Version 2 Studios, a brand new studio based in India, is hoping to start their development career with a bang with PlayStation Network exclusive Smash ‘N’ Survive; an explosive car combat title with a penchant for destruction.
The main single player campaign takes players on a tour of all the game modes on offer, including checkpoint races, territory control, escorting missions, survival, bomb planting and deathmatches — either as a team or one-on-one. The variety is very welcome and playing each of the modes is an enjoyable affair, at least initially.
Progressing through the main campaign earns players in-game currency known as ‘bounty’. This bounty can be used to unlock vast amounts of vehicles, including muscle cars, buggies, SUVs, sports cars and trucks. These unlocks are the proverbial ‘carrot on the end of the stick’ and reward persistent gamers with a garage full of deadly machines. Vehicle customisation comes in the form of a small selection of bumpers, wheel rims and spoilers to choose from that don’t affect gameplay, but do make your vehicle look that little bit more unique.
Each car has different stats and pack either a melee attack, flamethrower or a sonic boom weapon that blasts your enemies into the air. Most vehicles handle in their own distinctive style, which will be of benefit depending on which game mode you play. A big truck is far more effective in battle, whereas a sports car will naturally be a better fit for checkpoint races.
The controls are easy to pick up and function as you would expect, but the cars don’t always handle as consistently as you’d hope. So while you may be weaving through enemies on the road one moment, the next could see you career into the environment and cause yourself unnecessary damage, despite seemingly using the same techniques. This isn’t so much of a problem on open maps but in more enclosed environments, the problem definitely feels amplified.
Smash ‘N’ Survive offers up ten arenas to test your skills in, all of which are suitably varied, with a highlight being three aircraft carriers that bob in the water and require careful ramp jumps to traverse between each one. Often the areas feature unique dangers of their own, such as flames, car crushers and ramps designed to challenge players that little bit further. Unfortunately though, beyond these fleeting moments of excitement, the actual environments of these different locales offer little else to rouse and are mainly bland looking, not presenting much visual flair. Sadly, this also extends to the vehicles themselves which are detailed in their design but not backed up with solid models. These details, or lack of, aren’t bad enough so they detract from the action, but certainly don’t match up with other titles of a similar price such as WipEout HD or Gripshift.
What ultimately holds back Smash ‘N’ Survive from being a far more diverse affair is the limited AI competition — it seems to swing wildly between suitably vicious in the combat focused modes to simply appearing confused in most other modes. It’s not uncommon to see an enemy driving into bits of the environment repeatedly or having difficulty in entering a building as it bumps along the outside until it finally finds its way in.
Given the combat focus of the game it’s no major surprise to find a heavy-sounding soundtrack, sadly the amount of music variety on offer is so minimal that you’ll be bored of it within the first few missions. For example, the main menu tune is the same as that played during a pause and eventually it grates to the point where you’ll certainly want to turn it off entirely.

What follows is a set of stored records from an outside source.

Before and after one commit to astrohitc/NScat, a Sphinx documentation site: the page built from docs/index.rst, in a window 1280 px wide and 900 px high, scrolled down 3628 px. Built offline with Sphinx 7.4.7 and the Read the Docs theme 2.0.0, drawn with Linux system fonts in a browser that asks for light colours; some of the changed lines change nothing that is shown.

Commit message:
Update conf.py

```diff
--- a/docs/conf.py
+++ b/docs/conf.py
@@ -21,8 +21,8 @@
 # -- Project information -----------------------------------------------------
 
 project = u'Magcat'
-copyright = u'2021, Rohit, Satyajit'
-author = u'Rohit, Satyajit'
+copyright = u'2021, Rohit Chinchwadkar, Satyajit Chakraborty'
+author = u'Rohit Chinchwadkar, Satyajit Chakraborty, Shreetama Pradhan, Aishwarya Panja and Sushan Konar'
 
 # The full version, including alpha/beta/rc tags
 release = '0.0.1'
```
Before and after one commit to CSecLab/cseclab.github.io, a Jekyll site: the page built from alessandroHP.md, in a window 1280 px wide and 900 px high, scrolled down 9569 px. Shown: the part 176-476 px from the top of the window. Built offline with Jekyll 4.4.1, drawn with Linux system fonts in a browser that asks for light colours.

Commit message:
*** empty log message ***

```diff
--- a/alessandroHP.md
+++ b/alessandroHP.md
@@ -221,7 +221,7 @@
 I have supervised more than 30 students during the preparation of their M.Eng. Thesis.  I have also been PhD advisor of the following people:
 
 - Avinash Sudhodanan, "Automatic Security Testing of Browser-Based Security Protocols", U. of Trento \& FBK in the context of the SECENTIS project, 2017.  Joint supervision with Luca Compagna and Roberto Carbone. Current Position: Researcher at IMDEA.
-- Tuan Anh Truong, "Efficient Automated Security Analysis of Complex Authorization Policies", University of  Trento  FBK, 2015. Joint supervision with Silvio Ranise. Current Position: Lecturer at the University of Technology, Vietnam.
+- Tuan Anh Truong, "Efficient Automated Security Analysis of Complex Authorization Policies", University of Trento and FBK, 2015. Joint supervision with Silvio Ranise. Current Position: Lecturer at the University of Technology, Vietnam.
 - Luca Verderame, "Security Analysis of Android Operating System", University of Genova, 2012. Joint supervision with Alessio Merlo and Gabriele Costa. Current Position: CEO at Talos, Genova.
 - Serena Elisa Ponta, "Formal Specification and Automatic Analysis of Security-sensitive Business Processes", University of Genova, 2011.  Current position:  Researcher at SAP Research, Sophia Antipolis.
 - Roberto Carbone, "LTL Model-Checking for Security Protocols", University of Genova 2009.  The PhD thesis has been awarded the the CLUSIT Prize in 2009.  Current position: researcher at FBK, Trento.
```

Despite these complaints, one appreciated addition to Smash ‘N’ Survive is something more and more games are increasingly seeming to neglect – the addition of local split-screen. The split-screen action is confined to just two players but gives plenty of opportunity to battle against a friend for bragging rights. All of the modes are enjoyable at a basic level, however it would have been nice to see the option for AI bots to join in. This would make the local combat a lot more interesting, as there’s only so much diversity that one-on-one bouts can bring. The addition of bots would also make the ‘plant the bomb’ mode actually work properly, as with just two players the games end when one has blown the other up, and that’s surely not the way the round should conclude.
When Smash ‘N’ Survive does shine it is a fun little title, but it seems to be held back by technical issues that prevent it from fully reaching its clear potential. The AI needs some tweaking, the handling isn’t always consistent and the longevity currently on offer just doesn’t quite feel substantial enough. Hopefully once the online multiplayer is added in April its value will increase, but at present it feels like an unfinished product that’s been rushed out the garage door a bit too early.